Born in 1917 in Plainfield, New Jersey to immigrant parents, Penn attended the Philadelphia Museum School of Industrial Arts from 1934–38 and studied with Alexey Brodovitch in his Design Laboratory.
Penn's work initially had an ideal outlet on the pages of Vogue, where it was finely reproduced and widely disseminated. In 1943, the new art director at Vogue, Alexander Liberman, hired Penn as his associate to prepare layouts and suggest ideas for covers to the magazine's photographers. Liberman, another Russian émigré who had worked in Paris, looked at Penn's contact sheets from his recent travels and recognized "a mind, and an eye that knew what it wanted to see."

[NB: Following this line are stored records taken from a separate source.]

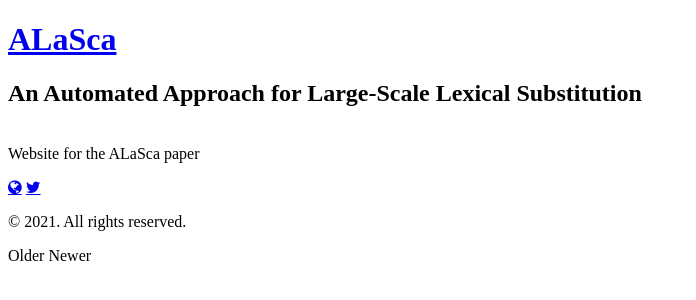
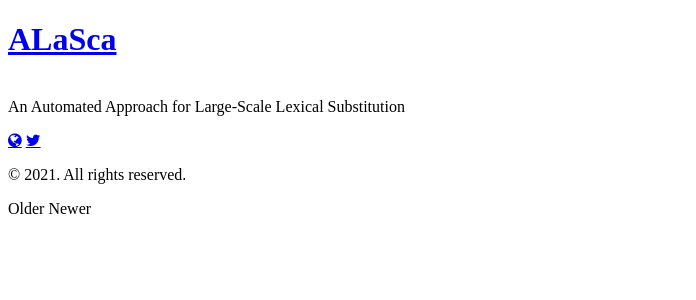
Before and after one commit to caterinaLacerra/ALaSca, a Jekyll site: the page built from docs/index.html, in a window 1280 px wide. Shown: the top 300 px of the page, without its empty margins (0-696 px from the left). Built offline with Jekyll 4.4.1, drawn with Linux system fonts in a browser that asks for light colours; the list of posts is cut into pages by our own code.

Commit message:
Update _config.yml

```diff
--- a/docs/_config.yml
+++ b/docs/_config.yml
@@ -7,9 +7,9 @@ permalink:        pretty
 
 # Setup
 title:            ALaSca
-subtitle:         An Automated Approach for Large-Scale Lexical Substitution
+subtitle:
 
-description:      Website for the ALaSca paper
+description:      An Automated Approach for Large-Scale Lexical Substitution
 url: https://caterinalacerra.github.io
 baseurl: docs
 #baseurl: https://caterinalacerra.github.io/ALaSca/docs
```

In the early 1970s, Penn closed his Manhattan studio and immersed himself in platinum printing in the laboratory he constructed on the family farm on Long Island, NY. This led to three major series conceived for platinum: Cigarettes (1972, presented at The Museum of Modern Art in 1975), Street Material (1975–76, shown at The Metropolitan Museum of Art in 1977), and Archaeology (1979–80, exhibited at Marlborough Gallery in 1982). Like his earlier Nudes series, this work departed radically from the prevailing uses of photography.
In 1983, Penn re-opened a studio in the city and resumed a busy schedule of commercial work and magazine assignments. The following year, he was honoured with a retrospective curated by John Szarkowski at The Museum of Modern Art, which toured internationally until 1989. After the retrospective, Penn resumed painting and drawing as a creative pursuit, even incorporating platinum printing into his practice.
Penn's creativity flourished during the last decades of his life. His innovative portraits, still life, fashion, and beauty photographs continued to appear regularly in Vogue. The studio was busy with magazine, advertising, and personal work, as well as printing and exhibition projects. Determined to shape the body of work he left behind from such a prolific career, he also carefully structured and reduced his archives. In 2009, Penn died in New York, at the age of 92. During his lifetime, he established The Irving Penn Foundation.
Image © The Irving Penn Foundation.